Exercise objective: Note how many lines of the material that follows include the string "chẳng", and state only that number.

Source data:

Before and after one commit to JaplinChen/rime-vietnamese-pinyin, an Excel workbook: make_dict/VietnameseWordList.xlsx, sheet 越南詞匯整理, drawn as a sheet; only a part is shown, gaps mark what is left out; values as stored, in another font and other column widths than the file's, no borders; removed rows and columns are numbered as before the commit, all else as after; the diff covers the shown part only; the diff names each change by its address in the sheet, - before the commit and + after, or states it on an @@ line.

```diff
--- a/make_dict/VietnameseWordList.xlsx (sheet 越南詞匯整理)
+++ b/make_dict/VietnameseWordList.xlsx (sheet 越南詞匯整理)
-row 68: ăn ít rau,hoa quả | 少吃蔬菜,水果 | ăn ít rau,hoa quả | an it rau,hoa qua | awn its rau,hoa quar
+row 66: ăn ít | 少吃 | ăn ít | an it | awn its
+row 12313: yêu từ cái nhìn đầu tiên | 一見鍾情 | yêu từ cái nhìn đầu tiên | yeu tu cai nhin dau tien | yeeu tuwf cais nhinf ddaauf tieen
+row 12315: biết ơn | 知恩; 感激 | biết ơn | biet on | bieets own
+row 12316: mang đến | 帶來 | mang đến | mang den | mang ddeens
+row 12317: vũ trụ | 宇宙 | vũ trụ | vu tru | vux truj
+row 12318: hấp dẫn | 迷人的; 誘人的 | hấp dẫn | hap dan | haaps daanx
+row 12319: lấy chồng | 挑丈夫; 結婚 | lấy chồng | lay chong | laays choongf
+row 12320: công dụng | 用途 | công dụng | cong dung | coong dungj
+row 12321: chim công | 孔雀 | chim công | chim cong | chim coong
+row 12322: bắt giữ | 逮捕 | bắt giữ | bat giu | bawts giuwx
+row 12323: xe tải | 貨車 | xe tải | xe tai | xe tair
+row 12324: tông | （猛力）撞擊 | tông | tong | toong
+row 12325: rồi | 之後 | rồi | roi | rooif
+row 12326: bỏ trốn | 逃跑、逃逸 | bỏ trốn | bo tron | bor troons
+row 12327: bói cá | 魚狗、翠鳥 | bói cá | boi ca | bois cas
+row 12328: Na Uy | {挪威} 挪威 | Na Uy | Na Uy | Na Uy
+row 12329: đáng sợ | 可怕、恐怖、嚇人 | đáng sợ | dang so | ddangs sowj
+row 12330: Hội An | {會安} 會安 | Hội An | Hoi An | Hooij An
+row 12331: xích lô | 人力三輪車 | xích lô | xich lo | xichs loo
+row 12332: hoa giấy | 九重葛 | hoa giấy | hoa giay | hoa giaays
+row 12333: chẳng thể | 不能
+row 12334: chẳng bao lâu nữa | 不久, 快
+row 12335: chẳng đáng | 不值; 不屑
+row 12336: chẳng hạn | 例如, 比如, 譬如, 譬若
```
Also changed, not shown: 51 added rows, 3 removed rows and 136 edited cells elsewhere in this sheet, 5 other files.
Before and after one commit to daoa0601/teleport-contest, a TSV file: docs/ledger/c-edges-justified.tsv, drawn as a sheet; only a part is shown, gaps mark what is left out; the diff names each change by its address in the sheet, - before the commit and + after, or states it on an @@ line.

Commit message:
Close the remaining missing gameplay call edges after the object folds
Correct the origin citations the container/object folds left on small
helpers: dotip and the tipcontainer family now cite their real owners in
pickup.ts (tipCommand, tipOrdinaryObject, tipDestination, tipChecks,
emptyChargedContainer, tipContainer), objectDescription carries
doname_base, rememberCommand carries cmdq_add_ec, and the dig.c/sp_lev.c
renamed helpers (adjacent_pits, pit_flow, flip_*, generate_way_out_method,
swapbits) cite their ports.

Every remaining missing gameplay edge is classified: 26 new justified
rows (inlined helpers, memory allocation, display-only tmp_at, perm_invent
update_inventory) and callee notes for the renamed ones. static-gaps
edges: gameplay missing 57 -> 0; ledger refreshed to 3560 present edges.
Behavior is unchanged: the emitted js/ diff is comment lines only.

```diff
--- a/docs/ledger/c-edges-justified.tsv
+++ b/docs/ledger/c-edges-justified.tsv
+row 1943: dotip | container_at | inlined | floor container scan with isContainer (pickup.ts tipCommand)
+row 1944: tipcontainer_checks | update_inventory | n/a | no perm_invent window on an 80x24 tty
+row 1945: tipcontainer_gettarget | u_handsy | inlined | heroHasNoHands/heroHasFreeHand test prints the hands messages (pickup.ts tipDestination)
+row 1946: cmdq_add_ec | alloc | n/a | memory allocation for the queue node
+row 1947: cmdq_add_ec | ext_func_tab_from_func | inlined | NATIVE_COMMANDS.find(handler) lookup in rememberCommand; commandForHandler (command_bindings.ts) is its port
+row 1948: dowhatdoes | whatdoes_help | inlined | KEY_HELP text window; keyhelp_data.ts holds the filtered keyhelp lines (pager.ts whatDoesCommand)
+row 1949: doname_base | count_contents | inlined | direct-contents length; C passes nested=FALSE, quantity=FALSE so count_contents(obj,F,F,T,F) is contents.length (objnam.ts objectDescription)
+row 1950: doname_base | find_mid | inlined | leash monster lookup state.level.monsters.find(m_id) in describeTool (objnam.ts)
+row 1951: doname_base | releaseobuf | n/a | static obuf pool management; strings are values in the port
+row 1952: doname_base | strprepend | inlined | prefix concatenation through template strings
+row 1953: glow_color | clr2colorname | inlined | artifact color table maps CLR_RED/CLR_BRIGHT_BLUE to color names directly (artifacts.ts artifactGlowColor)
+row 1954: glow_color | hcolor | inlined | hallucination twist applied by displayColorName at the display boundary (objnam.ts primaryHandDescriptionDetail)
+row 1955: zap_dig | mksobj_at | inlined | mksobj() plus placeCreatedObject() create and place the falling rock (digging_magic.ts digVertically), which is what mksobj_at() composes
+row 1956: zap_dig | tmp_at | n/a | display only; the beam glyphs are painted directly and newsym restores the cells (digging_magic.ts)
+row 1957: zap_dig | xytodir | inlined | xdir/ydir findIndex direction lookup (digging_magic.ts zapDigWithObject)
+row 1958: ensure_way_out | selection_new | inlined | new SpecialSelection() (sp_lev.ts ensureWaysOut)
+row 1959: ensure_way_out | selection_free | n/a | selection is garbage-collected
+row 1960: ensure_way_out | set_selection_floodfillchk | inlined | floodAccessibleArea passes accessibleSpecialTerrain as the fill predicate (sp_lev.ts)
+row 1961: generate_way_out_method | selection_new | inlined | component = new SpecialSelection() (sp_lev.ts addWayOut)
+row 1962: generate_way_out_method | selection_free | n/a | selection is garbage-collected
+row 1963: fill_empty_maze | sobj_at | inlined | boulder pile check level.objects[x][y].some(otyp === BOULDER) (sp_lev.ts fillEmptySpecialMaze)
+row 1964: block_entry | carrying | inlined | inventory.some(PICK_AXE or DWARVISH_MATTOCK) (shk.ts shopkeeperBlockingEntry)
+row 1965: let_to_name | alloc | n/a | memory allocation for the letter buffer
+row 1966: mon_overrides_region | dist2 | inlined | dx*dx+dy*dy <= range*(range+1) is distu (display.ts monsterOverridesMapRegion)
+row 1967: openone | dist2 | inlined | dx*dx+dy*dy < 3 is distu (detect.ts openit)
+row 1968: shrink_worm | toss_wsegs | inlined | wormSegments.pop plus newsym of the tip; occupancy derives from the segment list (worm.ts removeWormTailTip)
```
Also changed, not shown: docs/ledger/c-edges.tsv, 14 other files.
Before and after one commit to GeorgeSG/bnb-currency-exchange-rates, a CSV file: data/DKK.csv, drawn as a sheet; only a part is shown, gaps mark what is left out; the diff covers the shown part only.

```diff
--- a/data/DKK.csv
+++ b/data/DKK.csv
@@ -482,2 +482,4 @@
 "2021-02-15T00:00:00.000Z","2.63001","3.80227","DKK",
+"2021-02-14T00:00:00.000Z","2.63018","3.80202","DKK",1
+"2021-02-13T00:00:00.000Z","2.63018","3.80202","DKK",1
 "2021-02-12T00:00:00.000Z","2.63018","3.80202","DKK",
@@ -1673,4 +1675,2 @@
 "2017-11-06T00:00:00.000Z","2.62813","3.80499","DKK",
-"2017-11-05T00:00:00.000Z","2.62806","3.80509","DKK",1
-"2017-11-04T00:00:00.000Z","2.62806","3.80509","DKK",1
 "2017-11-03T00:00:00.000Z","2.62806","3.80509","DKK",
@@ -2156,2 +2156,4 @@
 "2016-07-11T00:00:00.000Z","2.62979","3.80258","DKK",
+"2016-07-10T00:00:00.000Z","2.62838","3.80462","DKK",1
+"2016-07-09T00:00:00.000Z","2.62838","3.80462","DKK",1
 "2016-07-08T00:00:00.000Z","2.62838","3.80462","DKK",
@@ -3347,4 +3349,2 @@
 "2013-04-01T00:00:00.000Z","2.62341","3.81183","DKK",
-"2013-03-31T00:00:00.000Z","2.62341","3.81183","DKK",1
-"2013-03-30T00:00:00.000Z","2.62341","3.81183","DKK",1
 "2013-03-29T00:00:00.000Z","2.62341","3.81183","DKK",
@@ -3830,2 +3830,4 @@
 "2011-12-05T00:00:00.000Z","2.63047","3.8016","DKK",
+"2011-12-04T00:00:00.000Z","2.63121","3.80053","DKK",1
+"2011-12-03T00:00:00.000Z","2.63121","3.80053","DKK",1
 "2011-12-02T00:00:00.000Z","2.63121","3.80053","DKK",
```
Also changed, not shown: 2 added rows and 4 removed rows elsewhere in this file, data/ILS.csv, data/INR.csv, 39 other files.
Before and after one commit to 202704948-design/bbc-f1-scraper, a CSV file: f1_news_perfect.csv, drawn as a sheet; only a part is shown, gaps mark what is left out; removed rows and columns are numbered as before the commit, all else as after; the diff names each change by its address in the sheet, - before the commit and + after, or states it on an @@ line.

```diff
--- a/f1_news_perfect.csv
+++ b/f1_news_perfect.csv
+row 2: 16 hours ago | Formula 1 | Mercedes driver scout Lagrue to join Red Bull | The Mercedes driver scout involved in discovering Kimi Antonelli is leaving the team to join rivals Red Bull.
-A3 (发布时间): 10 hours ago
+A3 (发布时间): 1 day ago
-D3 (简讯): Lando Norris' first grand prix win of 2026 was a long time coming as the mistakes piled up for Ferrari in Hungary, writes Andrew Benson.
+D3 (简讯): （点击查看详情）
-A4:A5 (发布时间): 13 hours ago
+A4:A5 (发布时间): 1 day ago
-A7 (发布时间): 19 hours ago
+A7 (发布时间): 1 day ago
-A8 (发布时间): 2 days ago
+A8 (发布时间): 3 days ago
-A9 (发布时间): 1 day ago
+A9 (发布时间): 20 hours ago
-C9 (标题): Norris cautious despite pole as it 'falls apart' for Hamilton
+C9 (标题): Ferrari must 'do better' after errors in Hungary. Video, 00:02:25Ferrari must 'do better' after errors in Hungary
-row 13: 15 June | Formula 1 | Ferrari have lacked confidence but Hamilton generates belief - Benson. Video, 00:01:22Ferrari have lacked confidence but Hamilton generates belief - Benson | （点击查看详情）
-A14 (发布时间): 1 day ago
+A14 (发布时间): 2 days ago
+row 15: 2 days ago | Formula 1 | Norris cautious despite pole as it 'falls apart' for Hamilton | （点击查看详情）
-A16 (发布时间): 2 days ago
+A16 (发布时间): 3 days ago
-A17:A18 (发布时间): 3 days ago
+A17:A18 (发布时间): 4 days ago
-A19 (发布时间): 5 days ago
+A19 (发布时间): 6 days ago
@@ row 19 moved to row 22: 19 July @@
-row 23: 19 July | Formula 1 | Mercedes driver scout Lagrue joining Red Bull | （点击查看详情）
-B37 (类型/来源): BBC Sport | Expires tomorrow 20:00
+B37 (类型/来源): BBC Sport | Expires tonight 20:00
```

Solved problem: 4